    Also, another type of sorrel is shamrock (which grows everywhere too), also known as wood sorrel. One thing to note with sorrels is that they contain high levels of oxalic acid, which is not recomended for people with kidney stones. Not sure how serious of a threat it is and you probably have to eat a lot of it to be a concern I’m sure, but that’s just the warning that always goes with sorrels in the herb books.

    And if you think plantain is bitter you’re weak. Ha just kidding. You just have to get the young leaves and it’s awesome in something like sautéed mushrooms and onions when you add it at the very end, exactly like how you recomended using garlic.

  9. Just getting to listen to this episode. I never thought about blackberries being an “edge” species, but it is a great point. All the berries I picked this year were on a reclaimed strip mine here in WV.

    Back when I was a kid, I used to play all around these mines and blackberries were abundant then, however now that the mine has been closed (25 years or more) much of the land has really reclaimed well. There are big trees where there never used to be, access roads for the big coal trucks are nothing more than wildlife paths and 4-wheeler paths.

    The berry patches I remembered as a kid were long gone, however they had moved ahead of the woodline just like you point out. We had a windfall of berries this year, and every good patch was right there near the edge.

    • Yep they are the knights of the pioneer kingdom.

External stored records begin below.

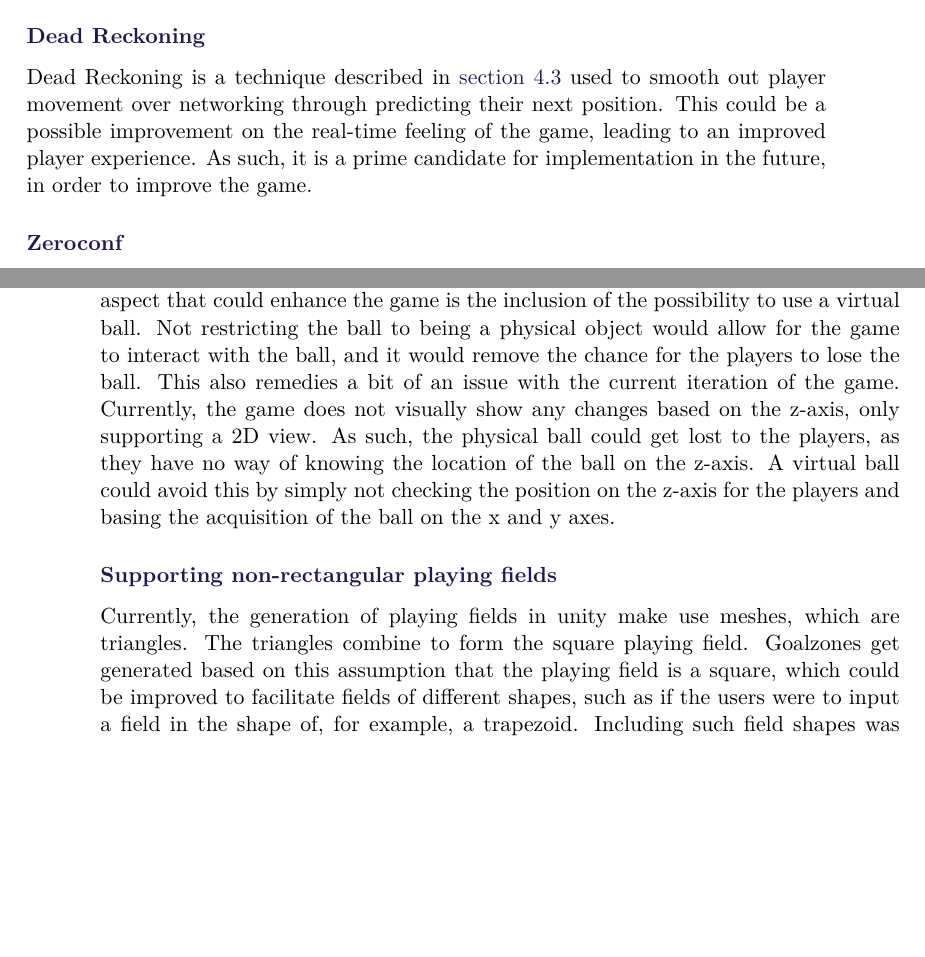
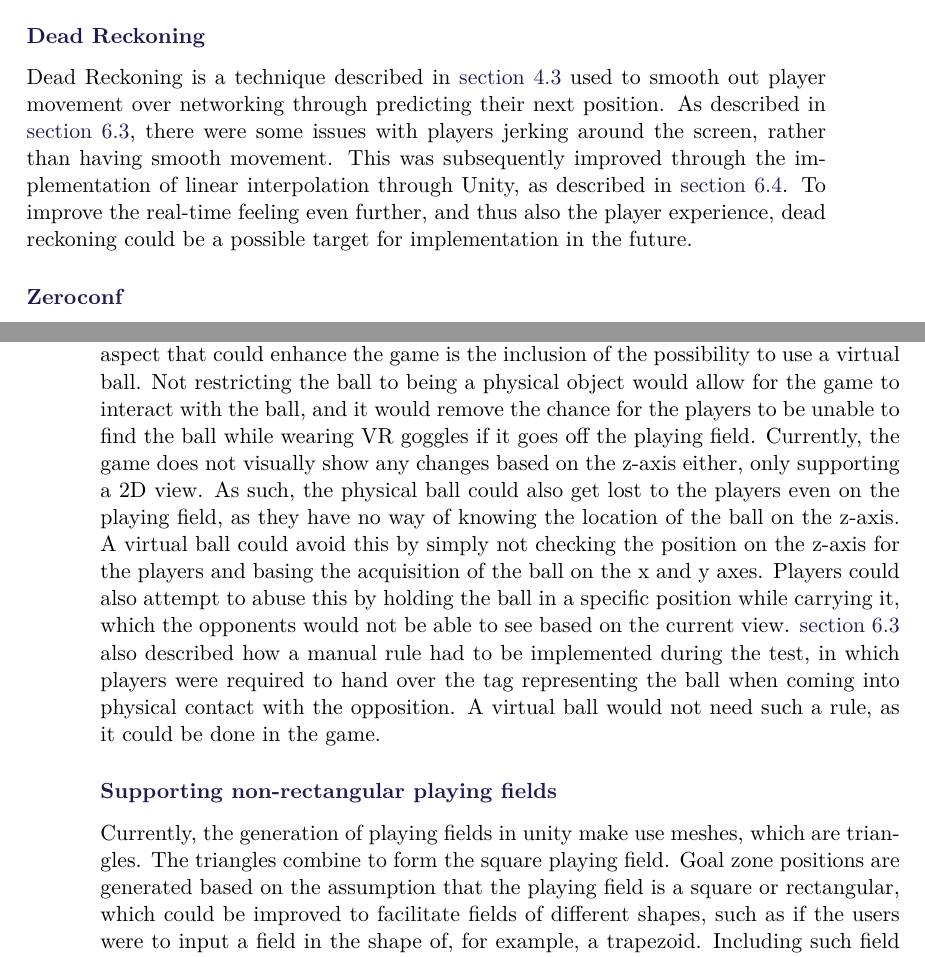
Before and after one commit to SW8-Bajs/report, a LaTeX thesis (master.tex, which reads sections/conclusion/future-work.tex): two parts of pages 111 and 112 of 139, joined at a grey line, cut so that both start at the same text, the shorter picture padded with empty space. Compiled offline with pdfLaTeX.

Commit message:
PROJ-198 slightly more future work (#127)
* done? just missing ref to lerp section

* added lerp ref

* Update sections/conclusion/future-work.tex

Co-authored-by: Daniel Moesgaard Andersen <moesgaarda@gmail.com>

* Update sections/conclusion/future-work.tex

Co-authored-by: Daniel Moesgaard Andersen <moesgaarda@gmail.com>

* Update sections/conclusion/future-work.tex

Co-authored-by: Daniel Moesgaard Andersen <moesgaarda@gmail.com>

* Update future-work.tex

Co-authored-by: Daniel Moesgaard Andersen <moesgaarda@gmail.com>

```diff
--- a/sections/conclusion/future-work.tex
+++ b/sections/conclusion/future-work.tex
@@ -3,8 +3,9 @@ This section will discuss the aspects of the project that were not implemented,
 
 \subsubsection{Dead Reckoning}
 Dead Reckoning is a technique described in \autoref{sec:dead-reckoning} used to smooth out player movement over networking through predicting their next position.
-This could be a possible improvement on the real-time feeling of the game, leading to an improved player experience.
-As such, it is a prime candidate for implementation in the future, in order to improve the game.
+As described in \autoref{sec:evaluatin_test}, there were some issues with players jerking around the screen, rather than having smooth movement.
+This was subsequently improved through the implementation of linear interpolation through Unity, as described in \autoref{sec:lerping}.
+To improve the real-time feeling even further, and thus also the player experience, dead reckoning could be a possible target for implementation in the future.
 
 \subsubsection{Zeroconf}
 Zeroconf was briefly discussed as a zero configuration management protocol in \autoref{sec:accessonnetwork} as an alternative to having players enter the IP of the host they wanted to connect to.
@@ -27,16 +28,18 @@ An example of this could be certain power-ups spawning on the field.
 The first player to interact with the power-up would receive some sort of benefit for a certain amount of time.
 However, this was also not deemed an essential part of the MVP, and has been deferred as possible future work.
 Another aspect that could enhance the game is the inclusion of the possibility to use a virtual ball.
-Not restricting the ball to being a physical object would allow for the game to interact with the ball, and it would remove the chance for the players to lose the ball.
-This also remedies a bit of an issue with the current iteration of the game.
-Currently, the game does not visually show any changes based on the z-axis, only supporting a 2D view.
-As such, the physical ball could get lost to the players, as they have no way of knowing the location of the ball on the z-axis.
+Not restricting the ball to being a physical object would allow for the game to interact with the ball, and it would remove the chance for the players to be unable to find the ball while wearing VR goggles if it goes off the playing field.
+Currently, the game does not visually show any changes based on the z-axis either, only supporting a 2D view.
+As such, the physical ball could also get lost to the players even on the playing field, as they have no way of knowing the location of the ball on the z-axis.
 A virtual ball could avoid this by simply not checking the position on the z-axis for the players and basing the acquisition of the ball on the x and y axes.
+Players could also attempt to abuse this by holding the ball in a specific position while carrying it, which the opponents would not be able to see based on the current view.
+\autoref{sec:evaluatin_test} also described how a manual rule had to be implemented during the test, in which players were required to hand over the tag representing the ball when coming into physical contact with the opposition.
+A virtual ball would not need such a rule, as it could be done in the game.
 
 \subsubsection{Supporting non-rectangular playing fields}
 Currently, the generation of playing fields in unity make use meshes, which are triangles.
 The triangles combine to form the square playing field.
-Goalzones get generated based on this assumption that the playing field is a square, which could be improved to facilitate fields of different shapes, such as if the users were to input a field in the shape of, for example, a trapezoid.
+Goal zone positions are generated based on the assumption that the playing field is a square or rectangular, which could be improved to facilitate fields of different shapes, such as if the users were to input a field in the shape of, for example, a trapezoid.
 Including such field shapes was deemed to not be of the utmost importance for this project, but it is a possible improvement to support oddly shaped playing locations.
 
 \subsubsection{Show the direction the player is facing}
```
Also changed, not shown: sections/sprint-5/lerping.tex (+1 -1 lines), sections/conclusion/future-work.tex (1 more changed lines).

They give the other species cover and protection to establish when they are young and weak. When there job is done they advance forward.

  10. Would Blackberries be a good or bad addition to a living fence? I know from a previous podcast you mentioned Burdock, Black Locust and Hazel. My worry is its goal of moving the edge would widen the fence.

    • The problem with blackberry for a fedge is it requires annual pruning out of all dead canes. The canes are biannual. (they live only two years)

      They do fine and all but if your goal is a living fence they are not as effective as many other plants.

  11. Great Podcast Jack

    I love to hear more about herbs. I have so many challenges in gardening with all of my different micro climates but herbs always do pretty well for me after I move them around a little.

    I will be incorporating some of your ideas into an upcoming essential oil class I am giving as one skill always flows into the next.

    Thanks again.

  12. I have an oregano patch in my backyard. Anytime I want to propagate it, I simply dig out a chunk with a shovel and drop it in another hole or pot. It doesn’t even notice it has been transplanted.

  13. I learned the hard way not to fertilize the Sage and Rosemary. Now I just line them with pine needles and dry leaves.

    Basil is better fresh but I need to preserve it for winter.

  14. I gave my houseguest a tour of my yard and she referred me to this podcast. I am already growing most of these and have naturalized parsley in my yard. Many other plants can be naturalized as well like chard and lettuce. Let the most vigorous go to seed, then thin the ones you don’t want. Cilantro naturalizes well here as well.
    Where I live (sandy soil on Wasatch front of Utah) there are no wild blackberries, but herbalists use raspberries the same way here and they thrive. Alp rosemary overwinters here. Oregano does fine, it is a mint and can be invasive like all the mints. I harvest when I am controlling the spread and dry the herbs then. Within a few years I should have a year’s supply and more for gifts for friends. I put in a long lavender hedge. In the future I won’t need to buy gifts. My kids love getting home grown herb seasoning blends as do other friends. Likewise tea blends make great gifts. The easiest way to brew herb teas is in a french press coffee maker.